I've just had a minor altercation with a FedEx van man on a mission in the narrowest part of beautiful Stream Lane in Hawkhurst, but after ten minutes at home in my own garden, with a gentle wander around the borders and some absent-minded dead-heading, all is forgiven and forgotten. Well, almost. Perhaps a chakra garden to come home to would complete the process.
Theo Gimbel, in his book Healing Colour suggests that whilst working in the garden, one absorbs 'the healing colour energies of nature, which vary with the changing seasons'. He suggests that an hour a day spent in a natural environment is the best tonic you could have. And if you are good at producing ideas but then find it difficult to follow through with them, try getting your hands dirty, do some gardening which in turn will help 'ground' you and connect both your physical and mental being.
There are seven main energy centres of the body which are all connected to the colours of the rainbow. These are all related to one another and are represented as spirals of energy. Should any of these chakras become depleted, the balance of our bodies becomes diminished. And a chakra garden can help to rebalance us with its energy, vitality and by reconnecting us to nature. In simplified form and starting from the bottom, the seven chakras are as follows:
Niall Morton, who is a practitioner of both Reiki and the healing art of Zimbate, has a chakra garden now in its second summer. He finds that the garden gives him a feeling of empowerment and he can stand at any section and feel a connection. He is not a total purist as far as his garden goes and there is no sudden delineation between the chakra colours in his border. He uses plants for their leaf colour as well as for their flowers. His red or Root Chakra includes sanguisorbas with their burr-like florets floating on wiry stems, clematis like C. 'Black Tea' and C. 'Black Prince', knautias, red lilies, and Lysimachia 'Firecracker' for dark foliage. His Sacral Chakra is represented by the oranges in heleniums, Achillea 'Terracotta' and orange lychnis, and so on. He uses pink poppies in his Heart Chakra. He says that the challenge is to get the appropriate colour throughout the growing season and each year he adds to his chakra border to achieve his aim of a continuation of colour.

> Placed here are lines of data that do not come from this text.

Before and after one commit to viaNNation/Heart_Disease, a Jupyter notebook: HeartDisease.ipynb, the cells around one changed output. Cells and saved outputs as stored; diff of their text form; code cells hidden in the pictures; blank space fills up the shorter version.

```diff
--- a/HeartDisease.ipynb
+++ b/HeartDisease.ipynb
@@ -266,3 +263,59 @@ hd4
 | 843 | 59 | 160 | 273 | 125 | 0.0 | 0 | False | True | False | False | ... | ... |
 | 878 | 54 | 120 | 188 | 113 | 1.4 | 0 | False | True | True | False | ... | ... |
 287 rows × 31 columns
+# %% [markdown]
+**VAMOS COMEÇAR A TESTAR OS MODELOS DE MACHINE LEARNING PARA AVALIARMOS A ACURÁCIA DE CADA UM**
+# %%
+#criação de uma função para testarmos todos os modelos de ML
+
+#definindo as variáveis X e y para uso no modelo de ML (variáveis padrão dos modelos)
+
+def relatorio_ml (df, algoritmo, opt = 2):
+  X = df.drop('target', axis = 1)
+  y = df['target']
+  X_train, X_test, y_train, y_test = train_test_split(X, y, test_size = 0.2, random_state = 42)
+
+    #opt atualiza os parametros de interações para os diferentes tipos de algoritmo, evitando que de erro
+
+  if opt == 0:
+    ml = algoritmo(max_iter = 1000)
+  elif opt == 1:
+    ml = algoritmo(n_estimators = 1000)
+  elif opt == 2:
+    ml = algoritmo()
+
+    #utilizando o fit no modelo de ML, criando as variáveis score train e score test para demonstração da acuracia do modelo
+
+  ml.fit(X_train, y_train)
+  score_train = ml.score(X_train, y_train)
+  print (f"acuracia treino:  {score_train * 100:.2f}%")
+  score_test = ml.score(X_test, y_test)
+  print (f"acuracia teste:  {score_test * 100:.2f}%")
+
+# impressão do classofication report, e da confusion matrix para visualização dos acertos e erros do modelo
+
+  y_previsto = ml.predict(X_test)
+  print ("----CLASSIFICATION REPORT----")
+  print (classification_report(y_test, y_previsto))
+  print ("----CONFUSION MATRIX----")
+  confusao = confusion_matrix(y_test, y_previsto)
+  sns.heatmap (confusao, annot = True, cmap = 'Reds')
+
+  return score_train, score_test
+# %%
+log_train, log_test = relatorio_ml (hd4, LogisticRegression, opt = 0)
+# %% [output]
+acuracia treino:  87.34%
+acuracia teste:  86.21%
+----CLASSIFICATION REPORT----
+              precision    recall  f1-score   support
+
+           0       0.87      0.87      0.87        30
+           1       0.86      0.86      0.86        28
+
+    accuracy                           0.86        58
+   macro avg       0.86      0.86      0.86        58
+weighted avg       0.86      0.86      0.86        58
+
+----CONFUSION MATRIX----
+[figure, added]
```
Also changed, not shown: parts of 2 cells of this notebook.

There are so many ways to approach building a chakra garden. Carol Cunes, who has written so evocatively about her garden, Willka T'ika in the Sacred Valley in the Peruvian Andes talks of how she started her garden about fourteen years ago. An ancient lucuma tree drew her to the property and she was inspired whilst sitting under it to start her seven chakra gardens which have evolved over the years. She found that the garden naturally fitted perfectly in place and feels that nature guided her as she went along. She feels too that the ancient beliefs and sense of spirituality and connection to Mother Earth that the Peruvians have and which go back before the time of the Incas, set her on her course. The Peruvians are very much rooted to nature and believe in taking nourishment from the earth and then returning it to its source. In her introduction to her book, Chakra Gardens, Opening the Senses of the Soul, she talks of colours in Nature shaping the way we think and feel and says that the colour vibrations of flowers 'resonate with the energetic frequencies of the chakras'.
I think that the beginnings of such a garden do not need to follow strict rules of layout or design. In the same way that Carol Cunes found inspiration through the lucuma tree, any part of your own garden, whatever size or aspect, can be the beginning of a chakra garden. A particularly sunny spot may start you off with planting the yellows of the Solar Plexus Chakra. The choice of plants is enormous obviously but rather like Niall the heleniums would be one of my choices for the later season, as well as marigolds, the rudbeckias, bright yarrows and perhaps some of the yellow day lilies whose blooms, whilst fleeting, are so beautiful. The chakras are also connected to our five senses of smell, taste, sight, touch and hearing and the Solar Plexus Chakra is connected to sight in particular so lots of bright strong yellow flowers would bring this particular garden to life. Ann Pattihis, an energy practitioner based in Hawkhurst, would plant her chakra garden in pools of colour perhaps following a spiral. She has a garden which flows with energy with a song post leading to a fire pit and then on to water and sound which comes from a planting of Miscanthus zebrinus around a large water-filled urn which is in turn surrounded by a circle of dark slate. She feels that it is important to be able to step into a flow of energy as, when it is blocked, we feel unwell and unable to cope. Introduce sound and movement with grasses, introduce water, choose scented plants wherever possible, and sensory plants for touch. The wonderful garden designed for Thrive by Jo Thomson at the Chelsea Flower Show this year used multi-stemmed Prunus serrula with the most beautiful trunks for touch that you can imagine. Grow plants in your garden that give you a sense of peace and connection to Nature, follow the chakra colours and perhaps you won't worry about the rush and angst of everyday life. And use your chakra garden as a place to relax and get rid of all the junk blocking your energy fields. What a fascinating subject this is.
To contact Niall Morton call 01424 713155